  • Total cereals and root crop production in 2007 has been estimated at 1.6 million and 985 000 tonnes, respectively, both of which were 13 percent below the previous average year.
  • In the highlands, dry weather and frosts at the beginning of the year reduced potato and quinoa production. Pastureland for camelid livestock was also adversely affected and is expected to become scarce from July/August onwards, long before the next rainy season in October/November.
  • In the lowlands, floods caused losses of soybean, rice and maize crops; the important livestock sector has been severely damaged, with important losses of livestock and pastureland, and the spread of animal health problems.
  • Throughout the country, prices of the main basic products rose sharply after February due to expectations of reduced supplies and cases of speculation by intermediaries.
  • Rice and potato prices at the end of May were 30 percent to 50 percent higher than a year ago, seriously impacting on the cost of the basic food basket and access to food by the most vulnerable sections of the population, mainly in the urban areas.
  • Cereal and potatoes import requirements for the 2007/08 (July/June) commercial year are estimated at 590 000 tonnes of cereals equivalent, 20 percent more than the year before. In particular, rice and potato imports will increase fourfold and threefold, respectively, above 2006/07 levels. These are expected to be covered by commercial imports, partly from unofficial imports from bordering countries.
  • In the areas most seriously affected by flood, drought and frost, the most vulnerable families have suffered heavy losses of basic crops and livestock, which are the main source of food and incomes, threatening their food and nutritional security. Most of these people are small indigenous farmers who combine farming with temporary labouring.
  • Some 20 000 families in the departments of Santa Cruz, Cochabamba, Tarija and Beni are estimated are facing serious food insecurity and need emergency food assistance. The loss of their main sources of food and incomes due to floods, and the few livelihood alternatives available to them, have reduced their ability to gain access to food, thereby compromising their food and nutrition security and obliging them to resort to survival mechanisms that may result in the depletion of their assets base.
  • Considering the high level of vulnerability and poverty in the Andean areas that have been affected by drought and frost, the rural families whose production has suddenly slumped must be constantly monitored and given assistance as required.

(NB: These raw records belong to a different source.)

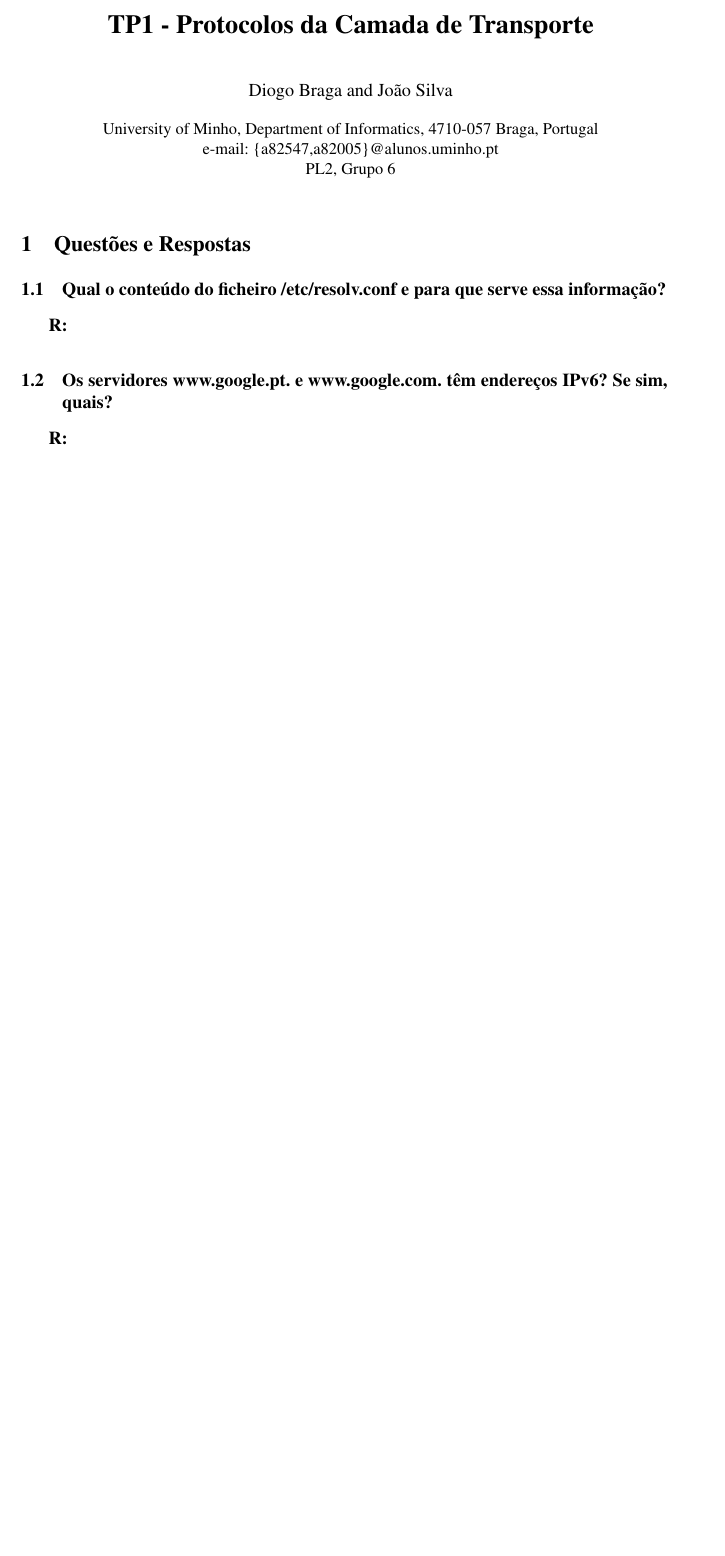
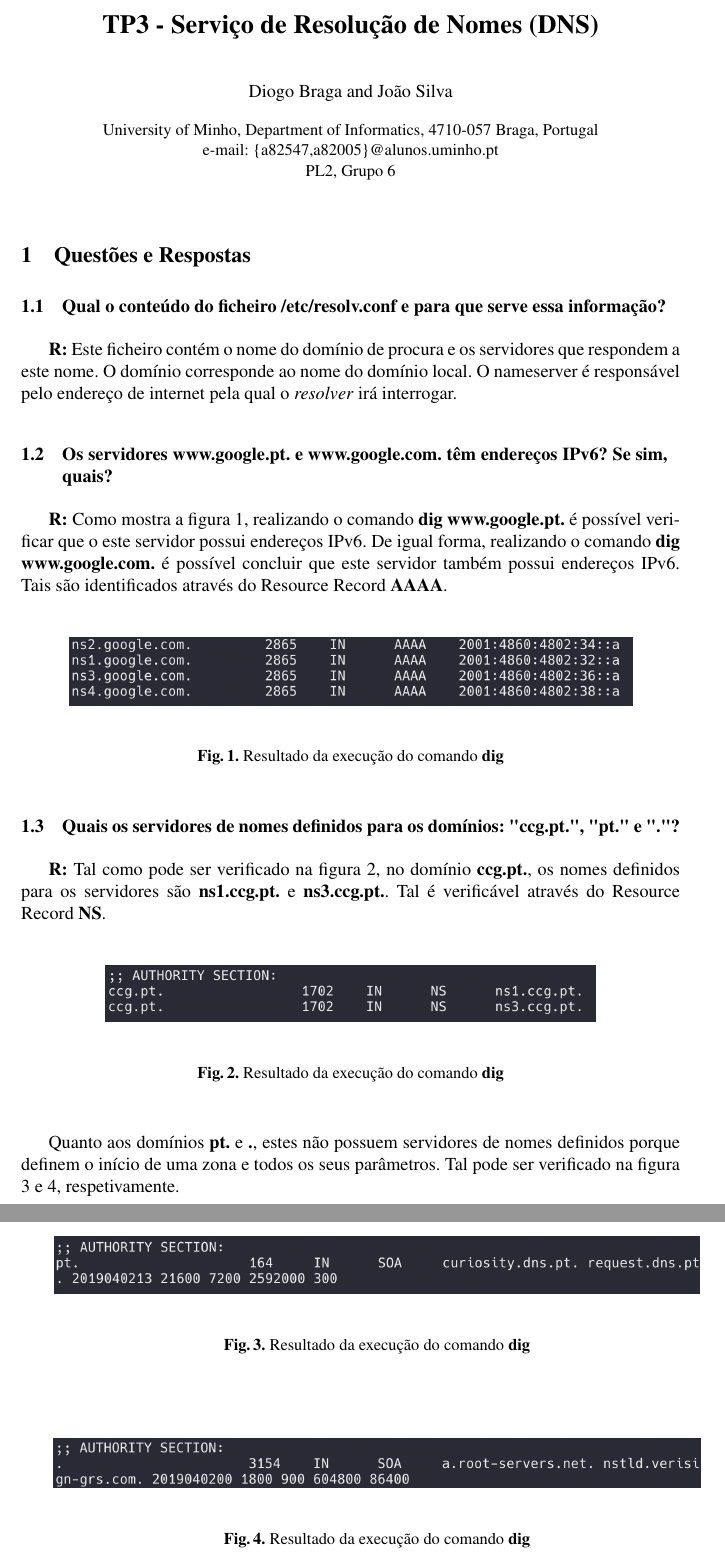
Before and after one commit to joaop21/ComputerCommunications, a LaTeX paper (TP3/Report/CC-TP3-PL26.tex): part of the page before the commit and two parts of pages 1 and 2 of 2 after it, the two joined at a grey line, cut at the place of the change, the shorter picture padded with empty space. Compiled offline with pdfLaTeX.

Commit message:
inicio relatorio tp3

```diff
--- a/TP3/Report/CC-TP3-PL26.tex
+++ b/TP3/Report/CC-TP3-PL26.tex
@@ -20,9 +20,9 @@
 
 \begin{document}
 \mainmatter
-\title{TP1 - Protocolos da Camada de Transporte}
+\title{TP3 - Serviço de Resolução de Nomes (DNS)}
 
-\titlerunning{TP1 - Protocolos da Camada de Transporte}
+\titlerunning{TP3 - Serviço de Resolução de Nomes (DNS)}
 
 \author{Diogo Braga \and João Silva}
 
@@ -42,11 +42,44 @@ PL2, Grupo 6
 \section{Questões e Respostas}
 
 \subsection{\textbf{Qual o conteúdo do ficheiro /etc/resolv.conf e para que serve essa informação?}}
-\textbf{R:}
+\textbf{R:} Este ficheiro contém o nome do domínio de procura e os servidores que respondem a este nome. O domínio corresponde ao nome do domínio local. O nameserver é responsável pelo endereço de internet pela qual o \textit{resolver} irá interrogar.
 
 \subsection{\textbf{Os servidores www.google.pt. e www.google.com. têm endereços IPv6? Se sim, quais?}}
-\textbf{R:}
+\textbf{R:} Como mostra a figura \ref{fig:1b}, realizando o comando \textbf{dig www.google.pt.} é possível verificar que o este servidor possui endereços IPv6. De igual forma, realizando o comando \textbf{dig www.google.com.} é possível concluir que este servidor também possui endereços IPv6. Tais são identificados através do Resource Record \textbf{AAAA}.
 
+
+\begin{figure}[H]
+\begin{center}
+\includegraphics[scale=0.4]{1b.png}
+\end{center}
+\caption{\label{fig:1b}Resultado da execução do comando \textbf{dig}}
+\end{figure}
+
+\subsection{\textbf{Quais os servidores de nomes definidos para os domínios: "ccg.pt.", "pt." e "."?}}
+\textbf{R:} Tal como pode ser verificado na figura \ref{fig:1c1}, no domínio \textbf{ccg.pt.}, os nomes definidos para os servidores são \textbf{ns1.ccg.pt.} e \textbf{ns3.ccg.pt.}. Tal é verificável através do Resource Record \textbf{NS}.
+
+\begin{figure}[H]
+\begin{center}
+\includegraphics[scale=0.4]{1c1.png}
+\end{center}
+\caption{\label{fig:1c1}Resultado da execução do comando \textbf{dig}}
+\end{figure}
+
+Quanto aos domínios \textbf{pt.} e \textbf{.}, estes não possuem servidores de nomes definidos porque definem o início de uma zona e todos os seus parâmetros. Tal pode ser verificado na figura \ref{fig:1c2} e \ref{fig:1c3}, respetivamente.
+
+\begin{figure}[H]
+\begin{center}
+\includegraphics[scale=0.4]{1c2.png}
+\end{center}
+\caption{\label{fig:1c2}Resultado da execução do comando \textbf{dig}}
+\end{figure}
+
+\begin{figure}[H]
+\begin{center}
+\includegraphics[scale=0.4]{1c3.png}
+\end{center}
+\caption{\label{fig:1c3}Resultado da execução do comando \textbf{dig}}
+\end{figure}
 
 
 \end{document}
```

A joint FAO/WFP Crop and Food Supply Evaluation Mission visited Bolivia from 9 to 28 April 2007 to evaluate cereals and root crop production in 2007, which had been severely affected by a series of adverse climatic events such as drought, frost and floods, and to estimate the import requirements for the 2007/08 (July/June) commercial year. The Mission worked very closely with two evaluation exercises that were being deployed simultaneously: a multisectoral mission by the Economic Commission for Latin America and the Caribbean (ECLAC), to evaluate and appraise the losses in various economic sectors, and a joint FAO/ILO mission for the rapid appraisal of the impact of the unfavourable climatic events on the livelihoods of the local population. An expert from the FAO Emergency Operations Service (TCEO) of the Technical Cooperation Department also worked with the Mission to prepare the preliminary inventory of emergency and rehabilitation projects for the Bolivian agricultural and livestock sector.

At the same time, WFP conducted an Emergency Food Security Assessment (EFSA)1 which comprehensively assessed the effects of the climatic events on the food security of the population, through household surveys and by recording the anthropometric data on children under five years of age. The information obtained by the EFSA was used as input for this report.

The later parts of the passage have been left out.